ROCHESTER, N.Y. (WROC) — A new Rochester study has found that the labeling on baby formula packages can be misleading about lactose.

The study, conducted by the University of Rochester Medical Center (URMC), examined national purchasing data of more than 1.65 billion liters of powder formula, encompassing all major big box stores which sold the food between 2017 and 2019.

The findings show 59 percent of all formula was “lactose-reduced,” meaning the formulas included substitution carbohydrates such as corn syrup or table sugar. It also found more infants and young children are consuming a hypoallergenic formula than is medically necessary.

Dr. Bridget Young is an assistant professor in the Division of Breastfeeding and Lactation at URMC, and said that the only way to know if the formula is lactose-reduced is by inspecting the ingredients.

“Currently, the only way to know that your baby is consuming a lactose-reduced formula is to flip over the can and look at list of ingredients and find an alternative carbohydrate listed there, like corn syrup, corn syrup solids, brown rice syrup, and you have to know that that means there’s less lactose,” Dr. Young said. “That seems really like a lot of work to us. These kinds of really important things should be on the front of the can — easy for parents to decide, easy for pediatricians to know the difference — and that’s one of the things we’re hoping to change.”

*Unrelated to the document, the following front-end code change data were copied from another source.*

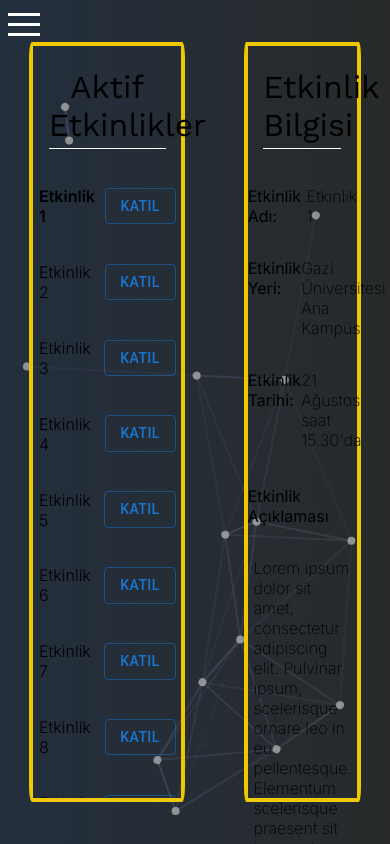
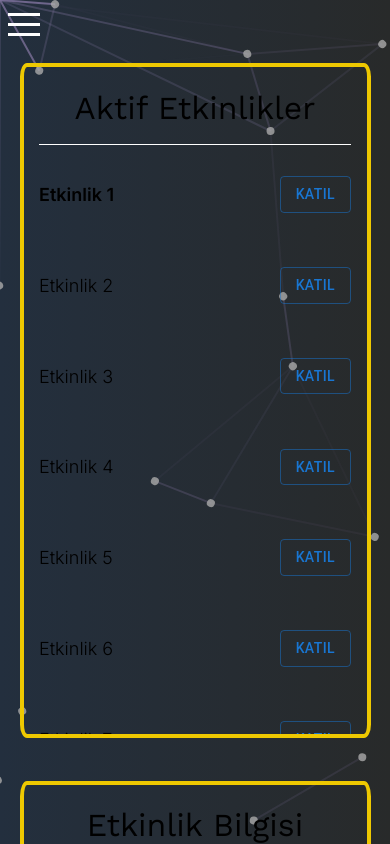
Before and after one commit to kimacchi/gazi-yapay-zeka, a Next.js app: page /events in a window 390 px wide. Both pictures are taken after a click on the element "Etkinlik 1". Shown: the top 844 px of the page. Built offline with nearby package versions, Linux system fonts and the light colour scheme.

Commit message:
added mobile compatibility to events section

```diff
--- a/pages/events.js
+++ b/pages/events.js
@@ -80,17 +80,13 @@ const tempData=[
     }
 ]
 
-const Events = () => {
-
-    const [selectedEvent, setSelectedEvent] = useState({});
-
-
-  return (
-    <div className={styles.container}>
-        <Particle />
-        <div style={{position: "absolute"}}>
-            <Navbar />
-        </div>
+const EventList = ()=>{
+    const [state, setState] = useState({});
+    const handleState = (e)=>{
+        setState(e);
+        // setSelectedEvent(e);
+    }
+    return(
         <div className={styles.wrapper}>
             <div className={styles.event_list}>
                 <h1>Aktif Etkinlikler</h1>
@@ -102,13 +98,13 @@ const Events = () => {
                                 <div className={styles.single_event} key={ele.id}>
                                     <p
                                         onClick={()=>{
-                                            if(ele.id === selectedEvent.id){
-                                                setSelectedEvent({})
+                                            if(ele.id === state.id){
+                                                handleState({})
                                             }else{
-                                                setSelectedEvent(ele);
+                                                handleState(ele);
                                             }
                                         }}
-                                        style={selectedEvent.id === ele.id ? {fontWeight: 600}: {fontWeight: 300}}
+                                        style={state.id === ele.id ? {fontWeight: 600}: {fontWeight: 300}}
                                     >
                                         {ele.Name}
                                     </p>
@@ -123,35 +119,49 @@ const Events = () => {
             </div>
             <div className={styles.event_info}>
                 {
-                    selectedEvent.Name ?
+                    state.Name ?
                     <div className={styles.event_info_container}>
                         <h1>Etkinlik Bilgisi</h1>
                         <div className={styles.event_info_infos}>
                             <div className={styles.single_info}>
                                 <p className={styles.name_of_the_info}>Etkinlik Adı:</p>
-                                <p className={styles.field_of_the_info}>{selectedEvent.Name}</p>
+                                <p className={styles.field_of_the_info}>{state.Name}</p>
                             </div>
                             <div className={styles.single_info}>
                                 <p className={styles.name_of_the_info}>Etkinlik Yeri:</p>
-                                <p className={styles.field_of_the_info}>{selectedEvent.Place}</p>
+                                <p className={styles.field_of_the_info}>{state.Place}</p>
                             </div>
                             <div className={styles.single_info}>
                                 <p className={styles.name_of_the_info}>Etkinlik Tarihi:</p>
-                                <p className={styles.field_of_the_info}>{selectedEvent.Date}</p>
+                                <p className={styles.field_of_the_info}>{state.Date}</p>
                             </div>
                             <div className={styles.description}>
                                 <p className={styles.name_of_the_info}>Etkinlik Açıklaması</p>
-                                <p className={styles.field_of_the_info}>{selectedEvent.Description}</p>
+                                <p className={styles.field_of_the_info}>{state.Description}</p>
                             </div>
                         </div>
                     </div>
                     :
-                    <div>
-                        dsgsdfg
+                    <div className={styles.event_info_container}>
+                        <h1>Etkinlik Bilgisi</h1>
                     </div>
                 }
             </div>
         </div>
+    )
+}
+
+const Events = () => {
+
+    // const [selectedEvent, setSelectedEvent] = useState({});
+
+  return (
+    <div className={styles.container}>
+        <Particle />
+        <div style={{position: "absolute"}}>
+            <Navbar />
+        </div>
+        <EventList />
     </div>
   )
 }
--- a/styles/Events.module.scss
+++ b/styles/Events.module.scss
@@ -105,3 +105,114 @@
         }
     }
 }
+
+@media only screen and (max-width: 850px){
+    .container{
+        .wrapper{
+            width: 100vw;
+            height: 190vh;
+            display: flex;
+            flex-direction: column;
+            // justify-content: space-around;
+            align-items: center;
+            .event_list{
+                margin-top: 5vh;
+                width: 90vw;
+                height: 80vh;
+                border-radius: 2%;
+                border: 4px solid #EEC801;
+                display: flex;
+                flex-direction: column;
+                align-items: center;
+                h1{
+                    width: 80vw;
+                    text-align: center;
+                    border-bottom: 1px solid white;
+                    padding-bottom: 2vh;
+                    font-family: "Work Sans";
+                    font-weight: 400;
+                }
+                .event_list_list{
+                    height: 75.5vh;
+                    overflow-y: auto;
+                    width: 88vw;
+                    display: flex;
+                    flex-direction: column;
+                    align-items: center;
+                    .single_event{
+                        display: flex;
+                        width: 80vw;
+                        align-items: center;
+                        justify-content: space-between;
+                        margin-bottom: 4vh;
+                        font-family: "Inter";
+                        font-size: 18px;
+                        p{
+                            cursor: pointer;
+                        }
+                    }
+                }
+            }
+            .event_info{
+                margin-bottom: 5vh;
+                width: 90vw;
+                height: 90vh;
+                border-radius: 2%;
+                border: 4px solid #EEC801;
+                .event_info_container{
+                    display: flex;
+                    flex-direction: column;
+                    align-items: center;
+                    h1{
+                        width: 80vw;
+                        text-align: center;
+                        border-bottom: 1px solid white;
+                        padding-bottom: 2vh;
+                        font-family: "Work Sans";
+                        font-weight: 400;
+                    }
+                    .event_info_infos{
+                        display: flex;
+                        flex-direction: column;
+                        align-items: center;
+                        .single_info{
+                            width: 80vw;
+                            display: flex;
+                            justify-content: space-between;
+                            font-size: 18px;
+                            .name_of_the_info{
+                                font-family: "Inter";
+                                font-weight: 400;
+
+                            }
+                            .field_of_the_info{
+                                font-family: "Inter";
+                                font-weight: 200;
+                                text-align: right;
+                            }
+                        }
+                        .description{
+                            display: flex;
+                            flex-direction: column;
+                            align-items: center;
+                            margin-top: 1vw;
+                            font-size: 18px;
+                            .name_of_the_info{
+                                font-family: "Inter";
+                                font-weight: 400;
+                            }
+                            .field_of_the_info{
+                                font-family: "Inter";
+                                font-weight: 200;
+                                width: 70vw;
+                                height: 40vh;
+                                overflow-y: auto;
+                            }
+
+                        }
+                    }
+                }
+            }
+        }
+    }
+}
```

Dr. Young emphasizes the contents inside formula are safe for babies. She added that the FDA regulations regarding baby formula have not been updated since the 1980s.